The duplicate import feature has the additional potential for reducing the need to key-in incoming specimens obtained by researchers and local collectors. Active collectors have the ability to enter newly acquired collection information into an observation project and print their specimen labels online directly from the portal (see Specimen Label Printing). When a collection receives the specimens from the collector, they will then be able to use the duplicate import feature to transfer the data into their own collection once it is properly accessioned. The significance of this workflow is that a specimen record is only entered once by the original collector without the need to reinterpret and key-in the specimen label at each of the receiving institutions. Furthermore, if the collector uploads an image of the live specimen obtained at time of collection, this image can remain associated with the physical specimens. For collectors to make use of the data entry and label printing functions, they should contact their regional collections for sponsorship.
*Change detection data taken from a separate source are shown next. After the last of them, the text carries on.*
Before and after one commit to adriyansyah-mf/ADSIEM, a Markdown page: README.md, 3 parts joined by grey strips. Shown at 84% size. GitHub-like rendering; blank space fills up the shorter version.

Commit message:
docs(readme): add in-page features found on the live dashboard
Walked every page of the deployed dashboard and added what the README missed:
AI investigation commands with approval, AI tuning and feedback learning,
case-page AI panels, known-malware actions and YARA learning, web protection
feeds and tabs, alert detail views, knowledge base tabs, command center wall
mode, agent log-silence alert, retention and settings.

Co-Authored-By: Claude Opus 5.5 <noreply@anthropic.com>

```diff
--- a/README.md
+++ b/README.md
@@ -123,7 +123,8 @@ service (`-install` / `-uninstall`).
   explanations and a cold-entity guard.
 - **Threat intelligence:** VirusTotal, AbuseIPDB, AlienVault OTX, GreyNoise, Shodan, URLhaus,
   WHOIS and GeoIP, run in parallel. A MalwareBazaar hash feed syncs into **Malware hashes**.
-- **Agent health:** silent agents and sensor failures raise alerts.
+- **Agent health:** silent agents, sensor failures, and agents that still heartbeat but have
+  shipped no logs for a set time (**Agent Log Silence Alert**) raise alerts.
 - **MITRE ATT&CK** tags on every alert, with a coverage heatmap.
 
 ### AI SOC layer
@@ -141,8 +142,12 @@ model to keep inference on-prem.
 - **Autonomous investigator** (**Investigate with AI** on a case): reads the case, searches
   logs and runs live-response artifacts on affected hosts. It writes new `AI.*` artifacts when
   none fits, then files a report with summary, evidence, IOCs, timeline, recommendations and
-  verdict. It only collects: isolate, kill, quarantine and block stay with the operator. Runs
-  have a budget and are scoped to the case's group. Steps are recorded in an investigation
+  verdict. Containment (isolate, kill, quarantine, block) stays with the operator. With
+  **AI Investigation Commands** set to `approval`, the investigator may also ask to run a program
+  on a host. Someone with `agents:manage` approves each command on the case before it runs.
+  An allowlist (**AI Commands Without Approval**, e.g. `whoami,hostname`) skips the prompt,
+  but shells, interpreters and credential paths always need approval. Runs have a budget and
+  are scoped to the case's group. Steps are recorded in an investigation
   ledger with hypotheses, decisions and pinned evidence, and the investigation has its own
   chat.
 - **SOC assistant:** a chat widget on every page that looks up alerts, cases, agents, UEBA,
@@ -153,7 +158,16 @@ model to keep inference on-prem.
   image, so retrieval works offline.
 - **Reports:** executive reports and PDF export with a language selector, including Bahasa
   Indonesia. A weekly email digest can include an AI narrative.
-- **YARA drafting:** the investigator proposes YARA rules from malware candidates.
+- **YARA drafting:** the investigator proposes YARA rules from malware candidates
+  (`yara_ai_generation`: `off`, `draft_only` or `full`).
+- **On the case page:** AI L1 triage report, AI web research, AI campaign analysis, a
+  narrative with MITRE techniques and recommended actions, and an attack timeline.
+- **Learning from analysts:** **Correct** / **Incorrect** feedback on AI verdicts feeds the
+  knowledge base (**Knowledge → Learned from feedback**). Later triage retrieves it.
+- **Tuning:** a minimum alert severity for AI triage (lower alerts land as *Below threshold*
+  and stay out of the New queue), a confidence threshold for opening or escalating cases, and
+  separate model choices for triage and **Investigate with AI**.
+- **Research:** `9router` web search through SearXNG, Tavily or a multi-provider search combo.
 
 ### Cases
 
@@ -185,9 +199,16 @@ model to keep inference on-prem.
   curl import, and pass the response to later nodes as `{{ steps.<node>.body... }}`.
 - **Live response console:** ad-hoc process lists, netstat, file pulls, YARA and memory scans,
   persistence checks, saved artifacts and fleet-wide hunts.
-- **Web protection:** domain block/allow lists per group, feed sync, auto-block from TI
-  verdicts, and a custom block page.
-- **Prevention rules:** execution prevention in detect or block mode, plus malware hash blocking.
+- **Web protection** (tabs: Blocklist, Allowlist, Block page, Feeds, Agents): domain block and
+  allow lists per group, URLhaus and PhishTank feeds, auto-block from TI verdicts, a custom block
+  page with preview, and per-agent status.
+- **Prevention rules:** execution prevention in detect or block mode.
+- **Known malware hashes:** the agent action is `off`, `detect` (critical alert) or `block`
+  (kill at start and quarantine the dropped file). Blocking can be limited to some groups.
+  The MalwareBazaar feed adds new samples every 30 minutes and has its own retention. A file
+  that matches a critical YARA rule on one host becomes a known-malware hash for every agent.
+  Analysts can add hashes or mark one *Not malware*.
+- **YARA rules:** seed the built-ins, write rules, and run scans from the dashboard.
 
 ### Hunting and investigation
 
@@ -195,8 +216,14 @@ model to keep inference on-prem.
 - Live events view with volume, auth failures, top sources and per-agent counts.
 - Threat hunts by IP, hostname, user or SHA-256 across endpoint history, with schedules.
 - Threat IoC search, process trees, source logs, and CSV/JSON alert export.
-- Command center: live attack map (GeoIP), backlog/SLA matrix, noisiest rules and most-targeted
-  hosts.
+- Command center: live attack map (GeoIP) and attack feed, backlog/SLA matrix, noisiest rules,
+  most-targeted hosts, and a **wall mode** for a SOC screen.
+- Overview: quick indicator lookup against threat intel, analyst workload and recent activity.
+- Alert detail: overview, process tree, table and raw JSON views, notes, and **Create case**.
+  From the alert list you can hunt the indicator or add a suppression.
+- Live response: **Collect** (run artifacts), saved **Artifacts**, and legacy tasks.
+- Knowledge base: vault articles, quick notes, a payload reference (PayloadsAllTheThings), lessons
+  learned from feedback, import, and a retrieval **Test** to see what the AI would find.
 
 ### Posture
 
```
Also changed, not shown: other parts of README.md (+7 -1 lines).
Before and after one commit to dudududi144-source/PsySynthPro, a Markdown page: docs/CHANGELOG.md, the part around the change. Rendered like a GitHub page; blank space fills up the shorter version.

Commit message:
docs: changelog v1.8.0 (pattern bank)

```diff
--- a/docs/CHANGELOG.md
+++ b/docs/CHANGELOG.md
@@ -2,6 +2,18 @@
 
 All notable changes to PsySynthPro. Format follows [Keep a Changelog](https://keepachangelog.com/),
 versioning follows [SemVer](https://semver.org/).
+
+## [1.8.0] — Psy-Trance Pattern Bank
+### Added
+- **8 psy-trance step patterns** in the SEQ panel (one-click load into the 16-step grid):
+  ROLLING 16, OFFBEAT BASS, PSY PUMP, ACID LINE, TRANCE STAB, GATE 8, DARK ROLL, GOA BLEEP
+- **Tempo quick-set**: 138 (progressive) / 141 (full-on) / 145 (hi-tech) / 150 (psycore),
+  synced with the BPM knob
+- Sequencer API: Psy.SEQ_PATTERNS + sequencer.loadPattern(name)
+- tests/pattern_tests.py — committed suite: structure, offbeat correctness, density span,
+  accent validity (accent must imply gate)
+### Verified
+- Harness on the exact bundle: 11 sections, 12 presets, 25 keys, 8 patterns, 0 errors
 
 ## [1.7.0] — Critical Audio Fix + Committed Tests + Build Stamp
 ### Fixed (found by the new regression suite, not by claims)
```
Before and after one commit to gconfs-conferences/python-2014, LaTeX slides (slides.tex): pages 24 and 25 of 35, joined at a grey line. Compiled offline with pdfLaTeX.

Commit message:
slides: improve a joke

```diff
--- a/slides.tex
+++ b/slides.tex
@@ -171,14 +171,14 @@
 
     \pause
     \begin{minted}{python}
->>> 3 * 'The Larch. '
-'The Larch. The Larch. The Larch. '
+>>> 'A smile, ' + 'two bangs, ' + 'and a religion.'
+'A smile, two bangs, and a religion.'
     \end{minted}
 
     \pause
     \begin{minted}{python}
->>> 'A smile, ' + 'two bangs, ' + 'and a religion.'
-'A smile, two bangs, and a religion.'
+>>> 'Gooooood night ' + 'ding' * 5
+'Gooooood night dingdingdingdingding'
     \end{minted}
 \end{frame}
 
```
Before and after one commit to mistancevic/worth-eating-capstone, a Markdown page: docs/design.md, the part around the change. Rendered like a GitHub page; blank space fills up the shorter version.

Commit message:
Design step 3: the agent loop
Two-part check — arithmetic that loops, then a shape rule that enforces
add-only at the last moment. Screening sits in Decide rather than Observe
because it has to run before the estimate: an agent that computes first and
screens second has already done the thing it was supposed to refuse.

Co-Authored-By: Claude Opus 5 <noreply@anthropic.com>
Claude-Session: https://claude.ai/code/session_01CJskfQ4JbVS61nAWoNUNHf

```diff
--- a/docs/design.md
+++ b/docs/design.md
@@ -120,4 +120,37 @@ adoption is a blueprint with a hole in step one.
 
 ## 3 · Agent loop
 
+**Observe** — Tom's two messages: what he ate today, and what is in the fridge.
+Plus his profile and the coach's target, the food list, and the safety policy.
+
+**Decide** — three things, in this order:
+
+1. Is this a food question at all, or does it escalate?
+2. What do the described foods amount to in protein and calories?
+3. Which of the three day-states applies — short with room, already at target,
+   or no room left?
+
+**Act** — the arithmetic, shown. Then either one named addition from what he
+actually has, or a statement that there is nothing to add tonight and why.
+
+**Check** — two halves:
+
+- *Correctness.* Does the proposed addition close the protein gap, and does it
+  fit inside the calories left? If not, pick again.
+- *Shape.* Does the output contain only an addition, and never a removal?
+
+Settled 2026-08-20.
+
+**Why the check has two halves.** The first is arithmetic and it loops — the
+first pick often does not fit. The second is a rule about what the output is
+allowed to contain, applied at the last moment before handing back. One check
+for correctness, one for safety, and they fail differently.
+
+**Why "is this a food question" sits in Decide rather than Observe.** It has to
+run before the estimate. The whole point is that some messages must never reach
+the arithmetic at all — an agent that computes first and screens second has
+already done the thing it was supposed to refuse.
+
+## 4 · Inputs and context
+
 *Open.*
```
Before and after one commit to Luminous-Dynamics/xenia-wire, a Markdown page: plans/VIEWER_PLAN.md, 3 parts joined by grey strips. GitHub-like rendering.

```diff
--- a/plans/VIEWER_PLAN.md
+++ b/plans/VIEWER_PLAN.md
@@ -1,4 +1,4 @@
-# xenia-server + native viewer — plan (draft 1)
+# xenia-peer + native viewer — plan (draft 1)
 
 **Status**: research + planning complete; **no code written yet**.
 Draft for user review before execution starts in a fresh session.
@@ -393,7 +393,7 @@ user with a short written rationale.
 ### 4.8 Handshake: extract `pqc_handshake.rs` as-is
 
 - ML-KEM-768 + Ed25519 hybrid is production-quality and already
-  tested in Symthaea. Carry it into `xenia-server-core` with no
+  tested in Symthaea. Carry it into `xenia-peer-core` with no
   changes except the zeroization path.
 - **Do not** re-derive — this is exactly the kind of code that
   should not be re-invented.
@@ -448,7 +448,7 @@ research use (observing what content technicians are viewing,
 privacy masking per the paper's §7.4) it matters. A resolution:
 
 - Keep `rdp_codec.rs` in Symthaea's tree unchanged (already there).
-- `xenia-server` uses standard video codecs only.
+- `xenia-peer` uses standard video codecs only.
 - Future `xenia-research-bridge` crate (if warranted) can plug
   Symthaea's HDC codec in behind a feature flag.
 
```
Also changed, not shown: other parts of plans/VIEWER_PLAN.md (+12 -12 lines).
Typically, Symbiota portals will only have a single, default label format available. In situations where the user requires a custom label design, they have the option of printing labels using MailMerge, or managing their specimen data within a desktop application for import into the portal at a later date. Several desktop applications have been developed using Microsoft Access or FileMaker database platforms. An additional option is to use the Specify EZDB specimen management application, which includes an imbedded database. The Specify 6 software project offers a set of tools for robust, full-service management of specimen data. Since they offer data import/export options that are compliant to commonly used data exchange standards, transferring data between a Specify database and Symbiota Data Portal is rather straightforward.

Sample of local Management Tool:

Specify EZDB: http://specifysoftware.org/download/
-Program listed around 2/3 down the page